“I don’t want to talk about it right now,” I responded, fearing she might crash the car from pure shock.
“We can wait until we’re home, but I want to have this conversation with you. There’s no need to worry” she replied, agreeing to my request. At home, we sat down on her bed and she asked the question again, reassuring me “there is nothing you can say that will make me not love you. I accept you for who you are. I just want to be there for you and support you.” I then told her I was gay.
“Are you sure?” she asked.
“Yeah, I'm positive,” I confidently announced.
She voiced her concerns, telling me, “Life is already difficult, and now it’s going to be that much more difficult for you.” Her childhood was during the AIDS epidemic. She worried for my safety or that someone would attack me like they did Mathew Shepherd in 1998, one year after I was born.
Soon after I came out, I left the church, abandoning my faith. I no longer felt welcome or accepted in the space I’d spent much of my childhood. My friend Ryan said that when I left, the other kids gossiped about me, saying, “Thomas is gay now! He stopped coming to church and isn't a Christian anymore.” The final service I attended was during the same week as the vote on Prop. 8, the decision for marriage equality in California. The pastor talked about needing to save the sanctity of marriage at all costs, advocating against supporting gay marriage. He even said, “The church shouldn’t help find a cure for AIDS. We should just let them die from it." These words dripped from his mouth like venom off the fangs of a snake.
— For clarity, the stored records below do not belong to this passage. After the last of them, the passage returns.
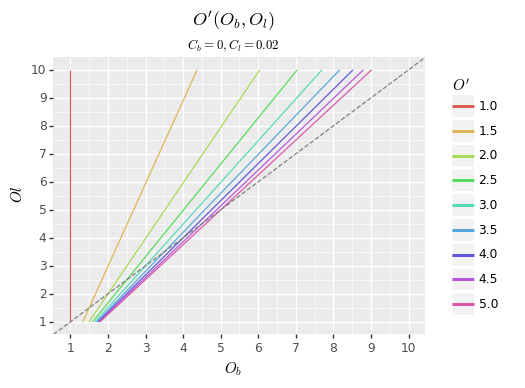
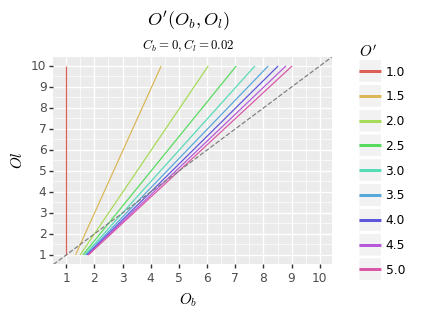
Trying smaller again.

diff --git a/images/matched-betting/plots.py b/images/matched-betting/plots.py
@@ -117,7 +117,7 @@ def main():
      + gg.geom_abline(slope=1, intercept=0,
                       linetype='dashed', color='grey')
      + gg.geom_line()
-    ).save(savepath('Pf_Ob_Ol.png'), width=4.8, height=3.6)
+    ).save(savepath('Pf_Ob_Ol.png'), width=3.6, height=2.7)
 
     df = concat_map(Pf_Ob_σ, 'P_f', np.linspace(0.1, 1, 10))
     (gg.ggplot(df, gg.aes('O_b', 'σ', group='P_f', color='P_f'))
@@ -126,7 +126,7 @@ def main():
      + labs('O_b', 'σ')
      + limits((1, 10), (0, 5))
      + gg.geom_line()
-    ).save(savepath('Pf_Ob_σ.png'), width=4.8, height=3.6)
+    ).save(savepath('Pf_Ob_σ.png'), width=3.6, height=2.7)
 
     df = concat_map(Pq_Ob_Ol, 'P_q', np.linspace(-0.9, 0, 10))
     (gg.ggplot(df, gg.aes('O_b', 'O_l', group='P_q', color='P_q'))
@@ -137,7 +137,7 @@ def main():
      + gg.geom_abline(slope=1, intercept=0,
                       linetype='dashed', color='grey')
      + gg.geom_line()
-    ).save(savepath('Pq_Ob_Ol.png'), width=4.8, height=3.6)
+    ).save(savepath('Pq_Ob_Ol.png'), width=3.6, height=2.7)
 
     df = concat_map(Pq_Ob_σ, 'P_q', np.linspace(-0.9, 0, 10))
     (gg.ggplot(df, gg.aes('O_b', 'σ', group='P_q', color='P_q'))
@@ -146,7 +146,7 @@ def main():
      + labs('O_b', 'σ')
      + limits((1, 10), (0, 5))
      + gg.geom_line()
-    ).save(savepath('Pq_Ob_σ.png'), width=4.8, height=3.6)
+    ).save(savepath('Pq_Ob_σ.png'), width=3.6, height=2.7)
 
     df = concat_map(Opr_Ob_Ol, 'Opr', np.linspace(1, 5, 9))
     (gg.ggplot(df, gg.aes('O_b', 'O_l', group='Opr', color='Opr'))
@@ -157,7 +157,7 @@ def main():
      + gg.geom_line()
      + gg.geom_abline(slope=1, intercept=0,
                       linetype='dashed', color='grey')
-    ).save(savepath('Opr_Ob_Ol.png'), width=4.8, height=3.6)
+    ).save(savepath('Opr_Ob_Ol.png'), width=3.6, height=2.7)
 
     df = concat_map(Opr_Ob_σ, 'Opr', np.linspace(1, 5, 9))
     (gg.ggplot(df, gg.aes('O_b', 'σ', group='Opr', color='Opr'))
@@ -166,7 +166,7 @@ def main():
      + labs('O_b', 'σ')
      + limits((1, 10), (0, 5))
      + gg.geom_line()
-    ).save(savepath('Opr_Ob_σ.png'), width=4.8, height=3.6)
+    ).save(savepath('Opr_Ob_σ.png'), width=3.6, height=2.7)
 
     df = (pd.DataFrame({'Opr': np.linspace(1, 20, 91)})
             .assign(Pf=lambda x: Opr_Pf(x.Opr)))
@@ -178,7 +178,7 @@ def main():
               ybreaks=np.linspace(0, 1, 11))
      + gg.geom_line()
      + gg.geom_hline(yintercept=C, linetype='dashed', color='grey')
-    ).save(savepath('Pf_Opr.png'), width=4.8, height=3.6)
+    ).save(savepath('Pf_Opr.png'), width=3.6, height=2.7)
 
     df = concat_map(σpr_Ob_σ, 'σpr', np.linspace(0, 5, 11))
     (gg.ggplot(df, gg.aes('O_b', 'σ', group='σpr', color='σpr'))
@@ -187,7 +187,7 @@ def main():
      + labs('O_b', 'σ')
      + limits((1, 10), (0, 5))
      + gg.geom_line()
-    ).save(savepath('σpr_Ob_σ.png'), width=4.8, height=3.6)
+    ).save(savepath('σpr_Ob_σ.png'), width=3.6, height=2.7)
 
     df = (pd.DataFrame({'σpr': np.linspace(0, 20, 101)})
             .assign(Pq=lambda x: σpr_Pq(x.σpr)))
@@ -198,7 +198,7 @@ def main():
               xbreaks=np.linspace(0, 20, 11),
               ybreaks=np.linspace(-1, 0, 11))
      + gg.geom_line()
-    ).save(savepath('Pq_σpr.png'), width=4.8, height=3.6)
+    ).save(savepath('Pq_σpr.png'), width=3.6, height=2.7)
 
 if __name__ == '__main__':
     main()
This was similar to the stance outlined earlier in Mike Pence’s 2000 congressional campaign website, advocating that:
“Congress should oppose any effort to put gay and lesbian relationships on an equal legal status with heterosexual marriage… Oppose any effort to recognize homosexuals as a ‘discreet and insular minority’ entitled to the protection of anti-discrimination laws… and complete an audit to ensure that federal dollars were no longer being given to organizations that celebrate and encourage the types of behaviors that facilitate the spreading of the HIV virus. Resources should be directed toward those institutions which provide assistance to those seeking to change their sexual behavior.”
After hearing this, I knew I could never come back. Several years after my self-imposed exile from the church, their stance on homosexuality was still rigid. When my friend Ryan finally came out, he was told, "He couldn't be a Christian if he was gay,” and was asked to leave.
Now, I’m living in New York City and going to school in Greenwich Village, the first person in my family to attend college. I feel happy to be single and dating. I’ve been recently focusing on my understanding of what spirituality means to me and my new relationship with religion. I’m still religious, but now on my own terms. I’m enjoying being in the part of the city where the gay rights movement started and developed—where there are more hot men than one young twink can handle. I’m excited to attend Pride this year for the first time in NYC and continue to grow and learn from the many experiences I will have.